> [What is being asked] A single number is the answer: the count of lines below that contain "vSphere".

--------------------------------

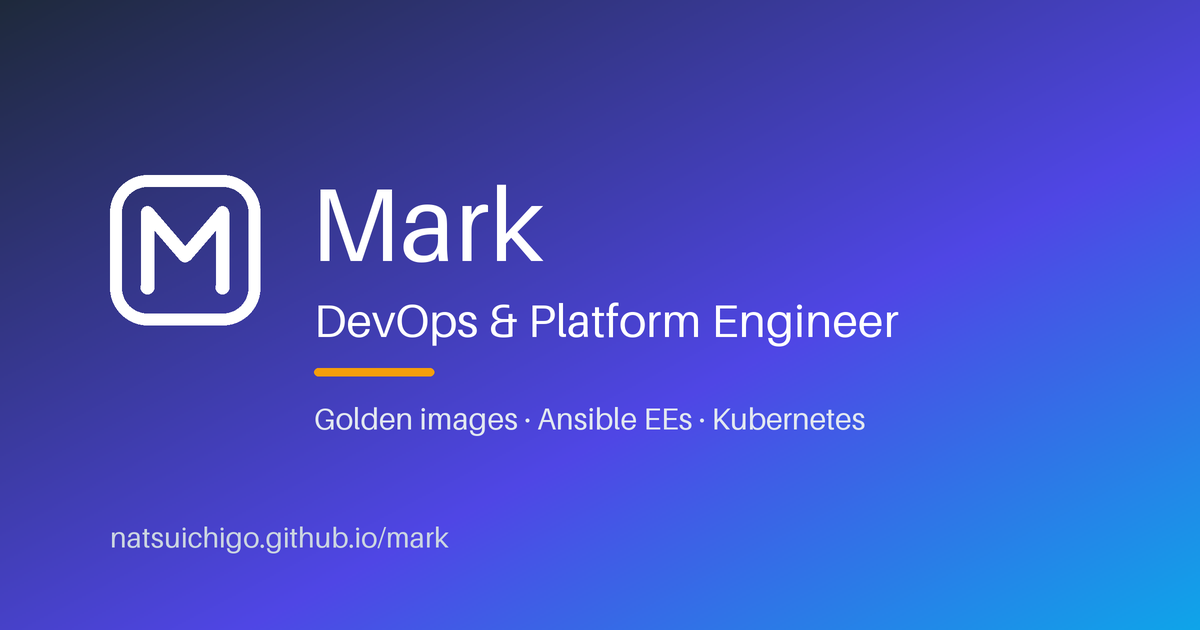
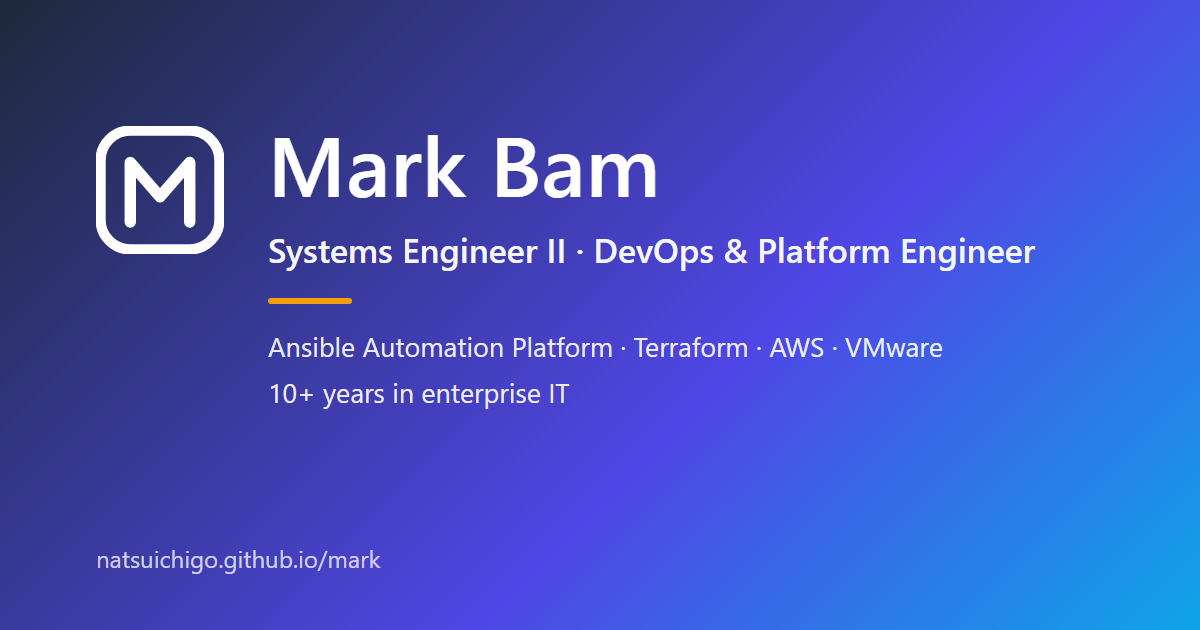
chore: remove outdated CV document

diff --git a/_deploy/index.html b/_deploy/index.html
@@ -3,8 +3,8 @@
 <head>
     <meta charset="utf-8">
     <meta name="viewport" content="width=device-width, initial-scale=1">
-    <title>Mark — DevOps &amp; Platform Engineer</title>
-    <meta name="description" content="Portfolio of Mark, DevOps and Platform Engineer: golden image pipelines, Ansible Execution Environments and a Kubernetes home lab.">
+    <title>Mark Bam — Systems Engineer II · DevOps &amp; Platform Engineer</title>
+    <meta name="description" content="10+ years in enterprise IT. Ansible Automation Platform, Terraform, AWS and VMware: golden image pipelines, Ansible Execution Environments and a Kubernetes home lab.">
     <link rel="stylesheet" href="./assets/hub.css">
     <link rel="stylesheet" href="./assets/site-chrome.css">
 
@@ -18,14 +18,14 @@
     <link rel="icon" href="./assets/favicon-32.png" sizes="32x32" type="image/png">
     <link rel="apple-touch-icon" href="./assets/apple-touch-icon.png">
     <meta property="og:type" content="website">
-    <meta property="og:site_name" content="Mark — DevOps &amp; Platform Engineer">
-    <meta property="og:title" content="Mark — DevOps &amp; Platform Engineer">
-    <meta property="og:description" content="Portfolio of Mark, DevOps and Platform Engineer: golden image pipelines, Ansible Execution Environments and a Kubernetes home lab.">
+    <meta property="og:site_name" content="Mark Bam — Systems Engineer II · DevOps &amp; Platform Engineer">
+    <meta property="og:title" content="Mark Bam — Systems Engineer II · DevOps &amp; Platform Engineer">
+    <meta property="og:description" content="10+ years in enterprise IT. Ansible Automation Platform, Terraform, AWS and VMware: golden image pipelines, Ansible Execution Environments and a Kubernetes home lab.">
     <meta property="og:url" content="https://natsuichigo.github.io/mark/">
-    <meta property="og:image" content="https://natsuichigo.github.io/mark/assets/og-image.png">
+    <meta property="og:image" content="https://natsuichigo.github.io/mark/assets/og-image.png?v=2">
     <meta property="og:image:width" content="1200">
     <meta property="og:image:height" content="630">
-    <meta property="og:image:alt" content="Mark — DevOps &amp; Platform Engineer">
+    <meta property="og:image:alt" content="Mark Bam — Systems Engineer II · DevOps &amp; Platform Engineer">
     <meta name="twitter:card" content="summary_large_image">
     <!-- /site-meta -->
 </head>

diff --git a/_deploy/about/index.html b/_deploy/about/index.html
@@ -3,8 +3,8 @@
 <head>
     <meta charset="utf-8">
     <meta name="viewport" content="width=device-width, initial-scale=1">
-    <title>About — Mark</title>
-    <meta name="description" content="About Mark, DevOps and Platform Engineer: skills, certifications, experience and contact details.">
+    <title>About — Mark Bam</title>
+    <meta name="description" content="Mark Bam, Systems Engineer II and DevOps &amp; Platform Engineer: experience, skills, certifications and education.">
     <link rel="stylesheet" href="../assets/hub.css">
     <link rel="stylesheet" href="../assets/site-chrome.css">
 
@@ -18,14 +18,14 @@
     <link rel="icon" href="../assets/favicon-32.png" sizes="32x32" type="image/png">
     <link rel="apple-touch-icon" href="../assets/apple-touch-icon.png">
     <meta property="og:type" content="website">
-    <meta property="og:site_name" content="Mark — DevOps &amp; Platform Engineer">
-    <meta property="og:title" content="About — Mark">
-    <meta property="og:description" content="About Mark, DevOps and Platform Engineer: skills, certifications, experience and contact details.">
+    <meta property="og:site_name" content="Mark Bam — Systems Engineer II · DevOps &amp; Platform Engineer">
+    <meta property="og:title" content="About — Mark Bam">
+    <meta property="og:description" content="Mark Bam, Systems Engineer II and DevOps &amp; Platform Engineer: experience, skills, certifications and education.">
     <meta property="og:url" content="https://natsuichigo.github.io/mark/about/">
-    <meta property="og:image" content="https://natsuichigo.github.io/mark/assets/og-image.png">
+    <meta property="og:image" content="https://natsuichigo.github.io/mark/assets/og-image.png?v=2">
     <meta property="og:image:width" content="1200">
     <meta property="og:image:height" content="630">
-    <meta property="og:image:alt" content="Mark — DevOps &amp; Platform Engineer">
+    <meta property="og:image:alt" content="Mark Bam — Systems Engineer II · DevOps &amp; Platform Engineer">
     <meta name="twitter:card" content="summary_large_image">
     <!-- /site-meta -->
 </head>

diff --git a/.claude/skills/md-to-docs/scripts/og-image.html b/.claude/skills/md-to-docs/scripts/og-image.html
@@ -1,0 +1,42 @@
+<!DOCTYPE html>
+<!-- Source for _deploy/assets/og-image.png (the link-preview image, 1200x630).
+     Re-render with: ./render_og_image.sh -->
+<html lang="en">
+<head>
+<meta charset="utf-8">
+<style>
+  html, body { margin: 0; width: 1200px; height: 630px; overflow: hidden; }
+  body {
+    background: linear-gradient(135deg, #1e293b 0%, #4f46e5 60%, #0ea5e9 100%);
+    font-family: "Segoe UI", "Helvetica Neue", Arial, sans-serif;
+    color: #ffffff;
+    position: relative;
+  }
+  .wrap { position: absolute; left: 96px; right: 96px; top: 120px; display: flex; gap: 44px; align-items: flex-start; }
+  svg { flex: none; width: 128px; height: 128px; margin-top: 6px; }
+  h1 { margin: 0; font-size: 84px; font-weight: 600; line-height: 1; letter-spacing: 0.5px; }
+  .role { margin: 22px 0 0; font-size: 34px; font-weight: 500; opacity: 0.95; }
+  .bar { width: 84px; height: 6px; border-radius: 3px; background: #f59e0b; margin: 26px 0 24px; }
+  .stack { margin: 0; font-size: 27px; opacity: 0.9; }
+  .years { margin: 10px 0 0; font-size: 27px; opacity: 0.9; }
+  .url { position: absolute; left: 96px; bottom: 56px; font-size: 24px; opacity: 0.75; }
+</style>
+</head>
+<body>
+  <div class="wrap">
+    <svg viewBox="0 0 56 56" aria-hidden="true">
+      <rect x="2" y="2" width="52" height="52" rx="13" fill="none" stroke="#fff" stroke-width="4.5"/>
+      <path d="M15 42 V16 L28 31 L41 16 V42" fill="none" stroke="#fff" stroke-width="5"
+            stroke-linecap="round" stroke-linejoin="round"/>
+    </svg>
+    <div>
+      <h1>Mark Bam</h1>
+      <p class="role">Systems Engineer II · DevOps &amp; Platform Engineer</p>
+      <div class="bar"></div>
+      <p class="stack">Ansible Automation Platform · Terraform · AWS · VMware</p>
+      <p class="years">10+ years in enterprise IT</p>
+    </div>
+  </div>
+  <div class="url">natsuichigo.github.io/mark</div>
+</body>
+</html>

diff --git a/_deploy/docs/packer-image-pipeline/index.html b/_deploy/docs/packer-image-pipeline/index.html
@@ -17,14 +17,14 @@
     <link rel="icon" href="../../assets/favicon-32.png" sizes="32x32" type="image/png">
     <link rel="apple-touch-icon" href="../../assets/apple-touch-icon.png">
     <meta property="og:type" content="website">
-    <meta property="og:site_name" content="Mark — DevOps &amp; Platform Engineer">
+    <meta property="og:site_name" content="Mark Bam — Systems Engineer II · DevOps &amp; Platform Engineer">
     <meta property="og:title" content="Packer Golden Image Pipeline">
     <meta property="og:description" content="Hardened vSphere golden images, built by Packer and Ansible on my home lab&#x27;s runners and validated inside the build so a bad image is never published.">
     <meta property="og:url" content="https://natsuichigo.github.io/mark/docs/packer-image-pipeline/">
-    <meta property="og:image" content="https://natsuichigo.github.io/mark/assets/og-image.png">
+    <meta property="og:image" content="https://natsuichigo.github.io/mark/assets/og-image.png?v=2">
     <meta property="og:image:width" content="1200">
     <meta property="og:image:height" content="630">
-    <meta property="og:image:alt" content="Mark — DevOps &amp; Platform Engineer">
+    <meta property="og:image:alt" content="Mark Bam — Systems Engineer II · DevOps &amp; Platform Engineer">
     <meta name="twitter:card" content="summary_large_image">
     <!-- /site-meta -->
 </head>

diff --git a/_deploy/docs/packer-image-pipeline/overview.html b/_deploy/docs/packer-image-pipeline/overview.html
@@ -16,14 +16,14 @@
     <link rel="icon" href="../../assets/favicon-32.png" sizes="32x32" type="image/png">
     <link rel="apple-touch-icon" href="../../assets/apple-touch-icon.png">
     <meta property="og:type" content="website">
-    <meta property="og:site_name" content="Mark — DevOps &amp; Platform Engineer">
+    <meta property="og:site_name" content="Mark Bam — Systems Engineer II · DevOps &amp; Platform Engineer">
     <meta property="og:title" content="Overview — Packer Golden Image Pipeline">
     <meta property="og:description" content="Hardened vSphere golden images, built by Packer and Ansible, validated inside the build, and run from my home lab.">
     <meta property="og:url" content="https://natsuichigo.github.io/mark/docs/packer-image-pipeline/overview.html">
-    <meta property="og:image" content="https://natsuichigo.github.io/mark/assets/og-image.png">
+    <meta property="og:image" content="https://natsuichigo.github.io/mark/assets/og-image.png?v=2">
     <meta property="og:image:width" content="1200">
     <meta property="og:image:height" content="630">
-    <meta property="og:image:alt" content="Mark — DevOps &amp; Platform Engineer">
+    <meta property="og:image:alt" content="Mark Bam — Systems Engineer II · DevOps &amp; Platform Engineer">
     <meta name="twitter:card" content="summary_large_image">
     <!-- /site-meta -->
 </head>

diff --git a/_deploy/docs/packer-image-pipeline/lessons.html b/_deploy/docs/packer-image-pipeline/lessons.html
@@ -16,14 +16,14 @@
     <link rel="icon" href="../../assets/favicon-32.png" sizes="32x32" type="image/png">
     <link rel="apple-touch-icon" href="../../assets/apple-touch-icon.png">
     <meta property="og:type" content="website">
-    <meta property="og:site_name" content="Mark — DevOps &amp; Platform Engineer">
+    <meta property="og:site_name" content="Mark Bam — Systems Engineer II · DevOps &amp; Platform Engineer">
     <meta property="og:title" content="Lessons &amp; Next Steps — Packer Golden Image Pipeline">
     <meta property="og:description" content="Design decisions that came from real failures, moving to the home lab, and what is left to do.">
     <meta property="og:url" content="https://natsuichigo.github.io/mark/docs/packer-image-pipeline/lessons.html">
-    <meta property="og:image" content="https://natsuichigo.github.io/mark/assets/og-image.png">
+    <meta property="og:image" content="https://natsuichigo.github.io/mark/assets/og-image.png?v=2">
     <meta property="og:image:width" content="1200">
     <meta property="og:image:height" content="630">
-    <meta property="og:image:alt" content="Mark — DevOps &amp; Platform Engineer">
+    <meta property="og:image:alt" content="Mark Bam — Systems Engineer II · DevOps &amp; Platform Engineer">
     <meta name="twitter:card" content="summary_large_image">
     <!-- /site-meta -->
 </head>

diff --git a/_deploy/docs/ansible-ee-pipeline/overview.html b/_deploy/docs/ansible-ee-pipeline/overview.html
@@ -16,14 +16,14 @@
     <link rel="icon" href="../../assets/favicon-32.png" sizes="32x32" type="image/png">
     <link rel="apple-touch-icon" href="../../assets/apple-touch-icon.png">
     <meta property="og:type" content="website">
-    <meta property="og:site_name" content="Mark — DevOps &amp; Platform Engineer">
+    <meta property="og:site_name" content="Mark Bam — Systems Engineer II · DevOps &amp; Platform Engineer">
     <meta property="og:title" content="Overview — Ansible EE Pipeline">
     <meta property="og:description" content="Build, test and promote Ansible Execution Environments for AAP, AWX and ansible-navigator, trimmed for my home lab.">
     <meta property="og:url" content="https://natsuichigo.github.io/mark/docs/ansible-ee-pipeline/overview.html">
-    <meta property="og:image" content="https://natsuichigo.github.io/mark/assets/og-image.png">
+    <meta property="og:image" content="https://natsuichigo.github.io/mark/assets/og-image.png?v=2">
     <meta property="og:image:width" content="1200">
     <meta property="og:image:height" content="630">
-    <meta property="og:image:alt" content="Mark — DevOps &amp; Platform Engineer">
+    <meta property="og:image:alt" content="Mark Bam — Systems Engineer II · DevOps &amp; Platform Engineer">
     <meta name="twitter:card" content="summary_large_image">
     <!-- /site-meta -->
 </head>

diff --git a/_deploy/docs/platform-lab/index.html b/_deploy/docs/platform-lab/index.html
@@ -17,14 +17,14 @@
     <link rel="icon" href="../../assets/favicon-32.png" sizes="32x32" type="image/png">
     <link rel="apple-touch-icon" href="../../assets/apple-touch-icon.png">
     <meta property="og:type" content="website">
-    <meta property="og:site_name" content="Mark — DevOps &amp; Platform Engineer">
+    <meta property="og:site_name" content="Mark Bam — Systems Engineer II · DevOps &amp; Platform Engineer">
     <meta property="og:title" content="Platform Lab">
     <meta property="og:description" content="A full platform stack on an 8 GB laptop, deployed from Git by Argo CD. Work in progress: the GitOps core and in-cluster GitHub runners are underway.">
     <meta property="og:url" content="https://natsuichigo.github.io/mark/docs/platform-lab/">
-    <meta property="og:image" content="https://natsuichigo.github.io/mark/assets/og-image.png">
+    <meta property="og:image" content="https://natsuichigo.github.io/mark/assets/og-image.png?v=2">
     <meta property="og:image:width" content="1200">
     <meta property="og:image:height" content="630">
-    <meta property="og:image:alt" content="Mark — DevOps &amp; Platform Engineer">
+    <meta property="og:image:alt" content="Mark Bam — Systems Engineer II · DevOps &amp; Platform Engineer">
     <meta name="twitter:card" content="summary_large_image">
     <!-- /site-meta -->
 </head>

diff --git a/_deploy/docs/portfolio-site/index.html b/_deploy/docs/portfolio-site/index.html
@@ -17,14 +17,14 @@
     <link rel="icon" href="../../assets/favicon-32.png" sizes="32x32" type="image/png">
     <link rel="apple-touch-icon" href="../../assets/apple-touch-icon.png">
     <meta property="og:type" content="website">
-    <meta property="og:site_name" content="Mark — DevOps &amp; Platform Engineer">
+    <meta property="og:site_name" content="Mark Bam — Systems Engineer II · DevOps &amp; Platform Engineer">
     <meta property="og:title" content="This Portfolio Site">
     <meta property="og:description" content="A static GitHub Pages site with no build step: pages written in Markdown, generated by Claude Code skills, deployed by GitHub Actions.">
     <meta property="og:url" content="https://natsuichigo.github.io/mark/docs/portfolio-site/">
-    <meta property="og:image" content="https://natsuichigo.github.io/mark/assets/og-image.png">
+    <meta property="og:image" content="https://natsuichigo.github.io/mark/assets/og-image.png?v=2">
     <meta property="og:image:width" content="1200">
     <meta property="og:image:height" content="630">
-    <meta property="og:image:alt" content="Mark — DevOps &amp; Platform Engineer">
+    <meta property="og:image:alt" content="Mark Bam — Systems Engineer II · DevOps &amp; Platform Engineer">
     <meta name="twitter:card" content="summary_large_image">
     <!-- /site-meta -->
 </head>

diff --git a/_deploy/docs/packer-image-pipeline/architecture.html b/_deploy/docs/packer-image-pipeline/architecture.html
@@ -17,14 +17,14 @@
     <link rel="icon" href="../../assets/favicon-32.png" sizes="32x32" type="image/png">
     <link rel="apple-touch-icon" href="../../assets/apple-touch-icon.png">
     <meta property="og:type" content="website">
-    <meta property="og:site_name" content="Mark — DevOps &amp; Platform Engineer">
+    <meta property="og:site_name" content="Mark Bam — Systems Engineer II · DevOps &amp; Platform Engineer">
     <meta property="og:title" content="Architecture — Packer Golden Image Pipeline">
     <meta property="og:description" content="How the repository is organised, how a vSphere build is shaped, and where it runs.">
     <meta property="og:url" content="https://natsuichigo.github.io/mark/docs/packer-image-pipeline/architecture.html">
-    <meta property="og:image" content="https://natsuichigo.github.io/mark/assets/og-image.png">
+    <meta property="og:image" content="https://natsuichigo.github.io/mark/assets/og-image.png?v=2">
     <meta property="og:image:width" content="1200">
     <meta property="og:image:height" content="630">
-    <meta property="og:image:alt" content="Mark — DevOps &amp; Platform Engineer">
+    <meta property="og:image:alt" content="Mark Bam — Systems Engineer II · DevOps &amp; Platform Engineer">
     <meta name="twitter:card" content="summary_large_image">
     <!-- /site-meta -->
 </head>

diff --git a/_deploy/docs/portfolio-site/architecture.html b/_deploy/docs/portfolio-site/architecture.html
@@ -17,14 +17,14 @@
     <link rel="icon" href="../../assets/favicon-32.png" sizes="32x32" type="image/png">
     <link rel="apple-touch-icon" href="../../assets/apple-touch-icon.png">
     <meta property="og:type" content="website">
-    <meta property="og:site_name" content="Mark — DevOps &amp; Platform Engineer">
+    <meta property="og:site_name" content="Mark Bam — Systems Engineer II · DevOps &amp; Platform Engineer">
     <meta property="og:title" content="Architecture — This Portfolio Site">
     <meta property="og:description" content="The repo layout, the two kinds of page, and which files are generated rather than written by hand.">
     <meta property="og:url" content="https://natsuichigo.github.io/mark/docs/portfolio-site/architecture.html">
-    <meta property="og:image" content="https://natsuichigo.github.io/mark/assets/og-image.png">
+    <meta property="og:image" content="https://natsuichigo.github.io/mark/assets/og-image.png?v=2">
     <meta property="og:image:width" content="1200">
     <meta property="og:image:height" content="630">
-    <meta property="og:image:alt" content="Mark — DevOps &amp; Platform Engineer">
+    <meta property="og:image:alt" content="Mark Bam — Systems Engineer II · DevOps &amp; Platform Engineer">
     <meta name="twitter:card" content="summary_large_image">
     <!-- /site-meta -->
 </head>

diff --git a/_deploy/docs/portfolio-site/lessons.html b/_deploy/docs/portfolio-site/lessons.html
@@ -16,14 +16,14 @@
     <link rel="icon" href="../../assets/favicon-32.png" sizes="32x32" type="image/png">
     <link rel="apple-touch-icon" href="../../assets/apple-touch-icon.png">
     <meta property="og:type" content="website">
-    <meta property="og:site_name" content="Mark — DevOps &amp; Platform Engineer">
+    <meta property="og:site_name" content="Mark Bam — Systems Engineer II · DevOps &amp; Platform Engineer">
     <meta property="og:title" content="Lessons &amp; Next Steps — This Portfolio Site">
     <meta property="og:description" content="What the no-build approach costs, what the clean-up taught me, and what I would add next.">
     <meta property="og:url" content="https://natsuichigo.github.io/mark/docs/portfolio-site/lessons.html">
-    <meta property="og:image" content="https://natsuichigo.github.io/mark/assets/og-image.png">
+    <meta property="og:image" content="https://natsuichigo.github.io/mark/assets/og-image.png?v=2">
     <meta property="og:image:width" content="1200">
     <meta property="og:image:height" content="630">
-    <meta property="og:image:alt" content="Mark — DevOps &amp; Platform Engineer">
+    <meta property="og:image:alt" content="Mark Bam — Systems Engineer II · DevOps &amp; Platform Engineer">
     <meta name="twitter:card" content="summary_large_image">
     <!-- /site-meta -->
 </head>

--------------------------------

> [Response area] 3